Troubling events occur without warning. They can be disruptive and disorienting. Many of you are aware that a highly respected educator, author, Rabbi and parenting expert in Israel is facing serious accusations of child abuse. Chances are you have one or more of his highly acclaimed books in your home. What should our reaction be when a leader, a trusted spiritual guide betrays the trust that so many have placed in him? More importantly, perhaps, what do we tell our children?
What should our reaction be when a leader … betrays the trust that so many have placed in him? In this week’s Parsha, the Torah describes the struggle between Yaakov Avinu and the ‘man’ who Chazal identify as the angel of Esav (Bereishis 32:25-30). The angel is unable to defeat Yaakov and the fight only ends with the angel striking a blow at Yaakov and injuring him in the thigh. We cannot understand what all this means on a superficial level. The Seforno explains that Yaakov could not be defeated because he had complete and uninterrupted focus on his connection to Hashem. The angel then informed Yaakov how, in the future, there will be leaders of Klal Yisrael who will sin. That so devastated Yaakov that he was distracted in his total concentration and in that instant, the angel was able to deliver a blow.
The Rosh HaYeshiva, HaGaon HaRav Alter Chanoch Henach Leibowitz, zt’l, asks on the Seforno and wonders why the angel didn’t point out the future suffering of Yaakov’s descendants, the Jewish People, as a way to distress Yaakov? The destruction of two Batey Mikdash, the Crusades, Inquisition, pogroms and the Holocaust. What could be more devastating than that? The Rosh HaYeshiva answered that even with such tragedy and destruction one can look forward to rebuilding and rejuvenation. If, however, the leaders of the people, the very foundation of our nation are not trustworthy, then there is practically no hope for a brighter future. Without a foundation, there can be no rebuilding.
The current situation is indeed devastating. What can we say and what can we tell our children? How do we maintain faith in our leaders when we cannot be assured that such a thing won’t happen again? How do we react to the suffering of so many people?
Without a foundation, there can be no rebuilding.Not every question has an answer. It is ok to feel shaken. It is alright to be bewildered and confused. We can take some comfort in knowing that even such an incomprehensible situation has already been foretold and is part of Hashem’s master plan. One approach can be along the lines of a powerful thought of Rav Samson Raphael Hirsch zt’l. The pasuk in Tehillim (22:2) states: א-לי א-לי למה עזבתני… which means “My G-d, why have you forsaken me.” Rav Hirsch says the word למה is not to be read for what reason, but ל מה for what purpose. Dovid HaMelech isn’t asking why he is suffering – he is asking for what purpose is this suffering. Don’t dwell on the why, focus on now what should we do.
To our children, we should not be telling, we should be listening. Listen to find out if they are troubled, or even know what happened. Some children may want to speak, some may close up. Both are acceptable responses. Just let them know you are there for them and available when and if they want to discuss it.
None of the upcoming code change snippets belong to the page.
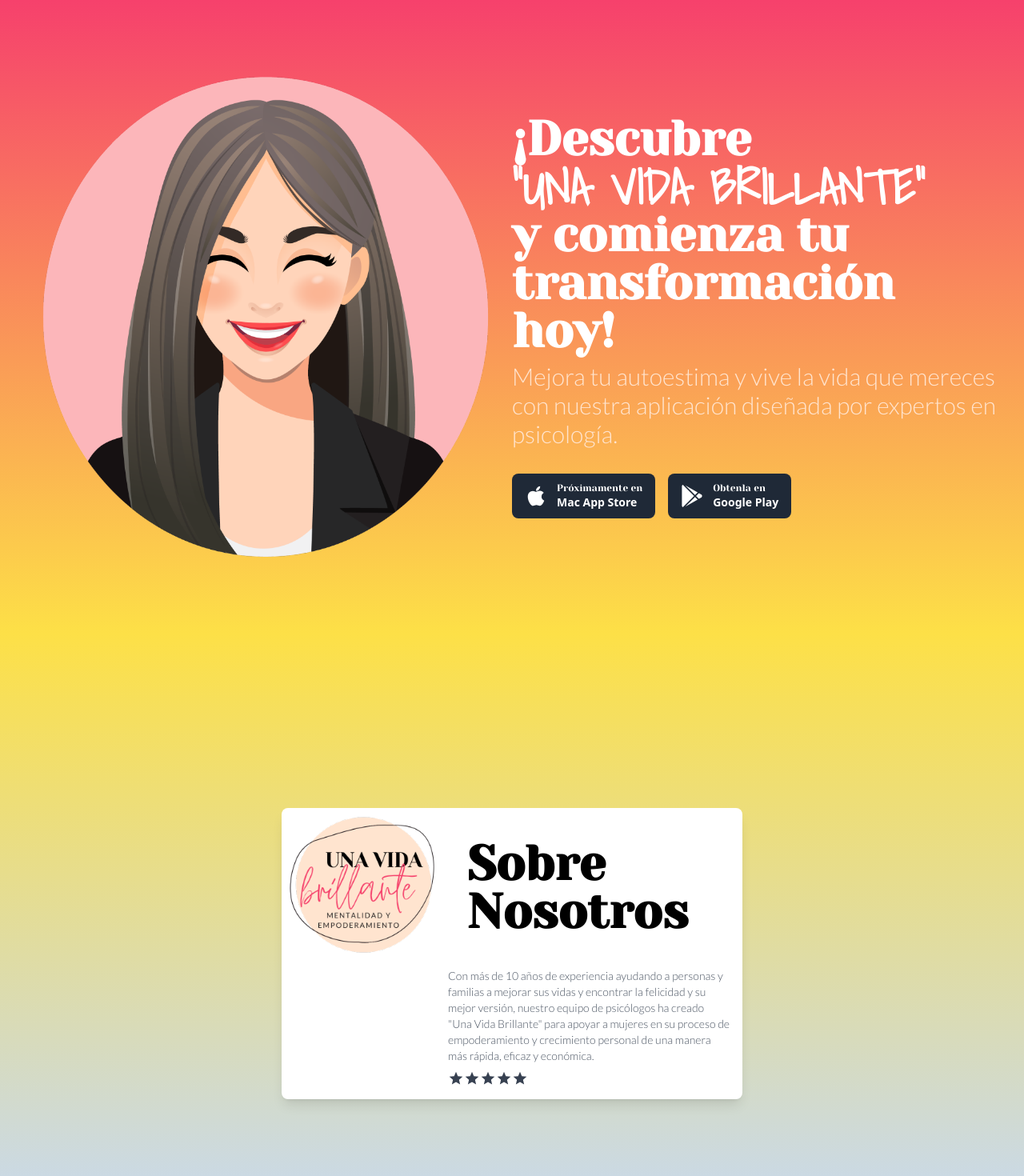
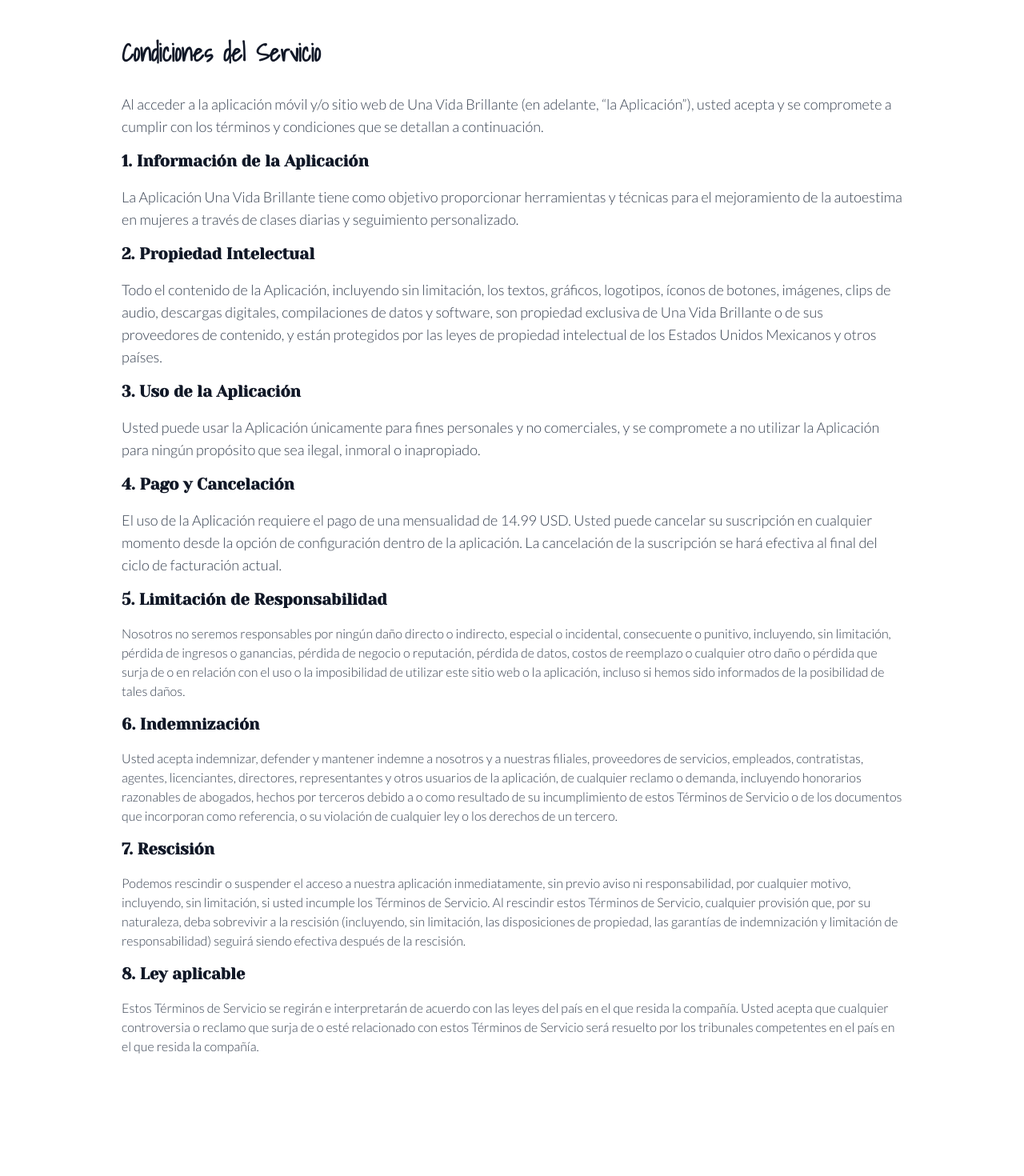
Before and after one commit to paosua86/unavidabrillante_web, a React (Vite) app: page /condicionesceservicio in a window 1280 px wide. Shown: the top 1470 px of the page at 80% size. After the commit the page ends 1368 px from the top, so only its background shows below. Built offline with nearby package versions, Linux system fonts and the light colour scheme.

Commit message:
politicas para google

```diff
--- a/package.json
+++ b/package.json
@@ -16,13 +16,17 @@
     "react": "^18.2.0",
     "react-dom": "^18.2.0",
     "react-icons": "^4.8.0",
+    "react-router": "^6.10.0",
+    "react-router-dom": "^6.10.0",
     "swiper": "^9.2.0"
   },
   "devDependencies": {
     "@types/react": "^18.0.28",
     "@types/react-dom": "^18.0.11",
     "@vitejs/plugin-react": "^3.1.0",
+    "@vitejs/plugin-react-refresh": "^1.3.6",
     "tailwindcss": "^3.3.1",
-    "vite": "^4.2.0"
+    "vite": "^4.2.0",
+    "vite-plugin-react-pages": "^4.1.1"
   }
 }
--- a/src/App.jsx
+++ b/src/App.jsx
@@ -1,7 +1,7 @@
 import React, { useEffect } from 'react';
 import AOS from 'aos';
 import 'aos/dist/aos.css';
-
+import { BrowserRouter as Router, Route, Routes } from 'react-router-dom';
 import Header from './components/Header';
 import Nosotros from './components/Nosotros';
 import PropuestaDeValor from './components/PropuestaDeValor';
@@ -12,6 +12,8 @@
 import LlamadasAccion from './components/LlamadasAccion';
 import FAQ from './components/FAQ';
 import Footer from './components/Footer';
+import PoliticaDePrivacidad from './components/PoliticaDePrivacidad';
+import CondicionesDeServicio from './components/CondicionesDeServicio';
 
 
 function App() {
@@ -23,6 +25,13 @@
   }, []);
 
   return (
+    <Router>
+      <div>
+        <Routes>
+          <Route
+            exact
+            path="/"
+            element={
               <div>
                 <Header />
                 <Nosotros />
@@ -35,6 +44,46 @@
                 <FAQ />
                 <Footer />
               </div>
+            }
+          />
+          <Route
+            exact
+            path="/politicadeprivacidad"
+            element={
+              <div>
+                <PoliticaDePrivacidad />
+              </div>
+            }
+          />
+          <Route
+            exact
+            path="/condicionesceservicio"
+            element={
+              <div>
+                <CondicionesDeServicio />
+              </div>
+            }
+          />
+          <Route
+            path="/*"
+            element={
+              <div>
+                <Header />
+                <Nosotros />
+                <PropuestaDeValor />
+                <CaracteristicasPrincipales />
+                <Howitworks />
+                <PlanesYPrecios />
+                <Testimonios />
+                <LlamadasAccion />
+                <FAQ />
+                <Footer />
+              </div>
+            }
+          />
+        </Routes>
+      </div>
+    </Router>
   );
 }
 
--- /dev/null
+++ b/src/components/CondicionesDeServicio.jsx
@@ -0,0 +1,113 @@
+import React, { useEffect } from 'react';
+import AOS from 'aos';
+import 'aos/dist/aos.css';
+
+const CondicionesDeServicio = () => {
+    useEffect(() => {
+        AOS.init({
+            duration: 1000,
+            once: true,
+        });
+    }, []);
+
+    return (
+        <div>
+
+            <div className="max-w-screen-lg mx-auto px-6 py-12">
+                <h1 className="text-3xl font-bold text-gray-900 mb-8">Condiciones del Servicio</h1>
+
+                <p className="text-gray-700 text-lg leading-7 mb-4">
+                    Al acceder a la aplicación móvil y/o sitio web de Una Vida Brillante (en adelante, “la Aplicación”),
+                    usted acepta y se compromete a cumplir con los términos y condiciones que se detallan a continuación.
+                </p>
+
+                <h2 className="text-xl font-semibold text-gray-900 my-4">1. Información de la Aplicación</h2>
+
+                <p className="text-gray-700 text-lg leading-7 mb-4">
+                    La Aplicación Una Vida Brillante tiene como objetivo proporcionar herramientas y técnicas para el
+                    mejoramiento de la autoestima en mujeres a través de clases diarias y seguimiento personalizado.
+                </p>
+
+                <h2 className="text-xl font-semibold text-gray-900 my-4">2. Propiedad Intelectual</h2>
+
+                <p className="text-gray-700 text-lg leading-7 mb-4">
+                    Todo el contenido de la Aplicación, incluyendo sin limitación, los textos, gráficos, logotipos, íconos de
+                    botones, imágenes, clips de audio, descargas digitales, compilaciones de datos y software, son propiedad
+                    exclusiva de Una Vida Brillante o de sus proveedores de contenido, y están protegidos por las leyes de
+                    propiedad intelectual de los Estados Unidos Mexicanos y otros países.
+                </p>
+
+                <h2 className="text-xl font-semibold text-gray-900 my-4">3. Uso de la Aplicación</h2>
+
+                <p className="text-gray-700 text-lg leading-7 mb-4">
+                    Usted puede usar la Aplicación únicamente para fines personales y no comerciales, y se compromete a no
+                    utilizar la Aplicación para ningún propósito que sea ilegal, inmoral o inapropiado.
+                </p>
+
+                <h2 className="text-xl font-semibold text-gray-900 my-4">4. Pago y Cancelación</h2>
+
+                <p className="text-gray-700 text-lg leading-7 mb-4">
+                    El uso de la Aplicación requiere el pago de una mensualidad de 14.99 USD. Usted puede cancelar su suscripción
+                    en cualquier momento desde la opción de configuración dentro de la aplicación. La cancelación de la suscripción
+                    se hará efectiva al final del ciclo de facturación actual.
+                </p>
+
+                <h2 className="text-xl font-semibold text-gray-900 my-4">5. Limitación de Responsabilidad</h2>
+
+                <p className="text-gray-700 mb-4">
+                    Nosotros no seremos responsables por ningún daño directo o indirecto,
+                    especial o incidental, consecuente o punitivo, incluyendo, sin
+                    limitación, pérdida de ingresos o ganancias, pérdida de negocio o
+                    reputación, pérdida de datos, costos de reemplazo o cualquier otro
+                    daño o pérdida que surja de o en relación con el uso o la imposibilidad
+                    de utilizar este sitio web o la aplicación, incluso si hemos sido
+                    informados de la posibilidad de tales daños.
+                </p>
+
+                <h2 className="text-xl font-semibold text-gray-900 my-4">
+                    6. Indemnización
+                </h2>
+
+                <p className="text-gray-700 mb-4">
+                    Usted acepta indemnizar, defender y mantener indemne a nosotros y a
+                    nuestras filiales, proveedores de servicios, empleados, contratistas,
+                    agentes, licenciantes, directores, representantes y otros usuarios de
+                    la aplicación, de cualquier reclamo o demanda, incluyendo honorarios
+                    razonables de abogados, hechos por terceros debido a o como resultado
+                    de su incumplimiento de estos Términos de Servicio o de los documentos
+                    que incorporan como referencia, o su violación de cualquier ley o los
+                    derechos de un tercero.
+                </p>
+
+                <h2 className="text-xl font-semibold text-gray-900 my-4">
+                    7. Rescisión
+                </h2>
+
+                <p className="text-gray-700 mb-4">
+                    Podemos rescindir o suspender el acceso a nuestra aplicación
+                    inmediatamente, sin previo aviso ni responsabilidad, por cualquier
+                    motivo, incluyendo, sin limitación, si usted incumple los Términos de
+                    Servicio. Al rescindir estos Términos de Servicio, cualquier provisión
+                    que, por su naturaleza, deba sobrevivir a la rescisión (incluyendo,
+                    sin limitación, las disposiciones de propiedad, las garantías de
+                    indemnización y limitación de responsabilidad) seguirá siendo efectiva
+                    después de la rescisión.
+                </p>
+
+                <h2 className="text-xl font-semibold text-gray-900 my-4">8. Ley aplicable</h2>
+
+                <p className="text-gray-700">
+                    Estos Términos de Servicio se regirán e interpretarán de acuerdo con
+                    las leyes del país en el que resida la compañía. Usted acepta que
+                    cualquier controversia o reclamo que surja de o esté relacionado con
+                    estos Términos de Servicio será resuelto por los tribunales competentes
+                    en el país en el que resida la compañía.
+                </p>
+            </div>
+        </div>
+
+    );
+};
+
+
+export default CondicionesDeServicio;
--- a/src/components/Header.jsx
+++ b/src/components/Header.jsx
@@ -2,7 +2,7 @@
 import cara from '../assets/cara.svg';
 import 'aos/dist/aos.css';
 
-const Home = () => {
+const Header = () => {
   return (
     <section className="bg-gradient-to-b overflow-x-hidden from-strong-pink to-yellow-300">
       <div className="container mx-auto py-12 px-4 sm:px-6 lg:py-24 lg:px-8 flex flex-col md:flex-row">
@@ -42,4 +42,4 @@
   );
 };
 
-export default Home;
+export default Header;
--- /dev/null
+++ b/src/components/PoliticaDePrivacidad.jsx
@@ -0,0 +1,35 @@
+import React, { useEffect } from 'react';
+import AOS from 'aos';
+import 'aos/dist/aos.css';
+
+const PoliticaDePrivacidad = () => {
+  useEffect(() => {
+    AOS.init({
+      duration: 1000,
+      once: true,
+    });
+  }, []);
+
+  return (
+    <div className="max-w-screen-lg mx-auto p-8">
+      <h2 className="text-3xl font-bold mb-8">Política de Privacidad</h2>
+      <p className="text-lg mb-4">
+        En Una Vida Brillante, nos tomamos muy en serio la privacidad de nuestros usuarios. Esta política de privacidad describe cómo recopilamos, utilizamos y compartimos la información que obtenemos de nuestros usuarios a través de nuestro sitio web y aplicación móvil.
+      </p>
+      <p className="text-lg mb-4">
+        La información que recopilamos puede incluir su nombre, dirección de correo electrónico, número de teléfono y cualquier otra información que nos proporcione. También podemos recopilar información de su dispositivo, como su dirección IP, navegador web y sistema operativo.
+      </p>
+      <p className="text-lg mb-4">
+        Utilizamos la información que recopilamos para mejorar nuestro sitio web y aplicación móvil, para personalizar su experiencia de usuario y para proporcionarle información y ofertas relacionadas con nuestros productos y servicios. No compartimos su información con terceros a menos que sea necesario para proporcionarle nuestros productos y servicios o cuando se nos exija por ley.
+      </p>
+      <p className="text-lg mb-4">
+        Utilizamos medidas de seguridad razonables para proteger la información que recopilamos de nuestros usuarios. Sin embargo, no podemos garantizar la seguridad de su información, y usted asume todos los riesgos asociados con el uso de nuestro sitio web y aplicación móvil.
+      </p>
+      <p className="text-lg mb-4">
+        Al utilizar nuestro sitio web y aplicación móvil, usted acepta los términos de esta política de privacidad. Si tiene alguna pregunta o inquietud acerca de nuestra política de privacidad, por favor contáctenos a través de paolasuarezb86@gmail.com.
+      </p>
+    </div>
+  );
+};
+
+export default PoliticaDePrivacidad;
--- a/vite.config.js
+++ b/vite.config.js
@@ -6,7 +6,7 @@
 // https://vitejs.dev/config/
 export default defineConfig({
   plugins: [react()],
-  base: '/unavidabrillante_web/',
+  base: '/',
   css: {
     postcss: {
       plugins: [
```
Also changed, not shown: 1 other file (tests, documents, lock files or other folders). Lines whose indentation alone changed are shown as unchanged.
It’s also ok to say you don’t know if they ask why. The Gemora (Yoma 75a) implies that people want to be heard more than they expect answers to their problems. Just be there for them and reassure them that you are always there for them.
Just let them know you are there for them and available when and if they want to discuss it. Finally, this is a teachable moment. If your child is aware of what happened and is speaking about it, you have an opportunity to discuss the privacy of one’s body and how no other person, adult or child, has the right to touch, look at or talk about the parts of the child’s body that are covered by a bathing suit. In as calm a manner as possible, reiterate how Aba and Ima are always open to hearing their concerns and fears and they should never withhold information about another person making them feel uncomfortable. They will not be in trouble for sharing with you and you won’t think bad of them if something happened.
We are all leaders of our family. This places a clear responsibility on our shoulders to try to live up to the expectations every child places upon their father and their mother. Our children’s best guarantee for a successful life is the rock-solid foundation that only a parent can provide.
May Hashem protect us all from harm.
Best wishes for a safe and reassuring Shabbos,
Rabbi Kalman Baumann
(With grateful acknowledgement to Rabbi Yaakov Horowitz and Dr. David Pelcovitz, for some of the above ideas and suggestions)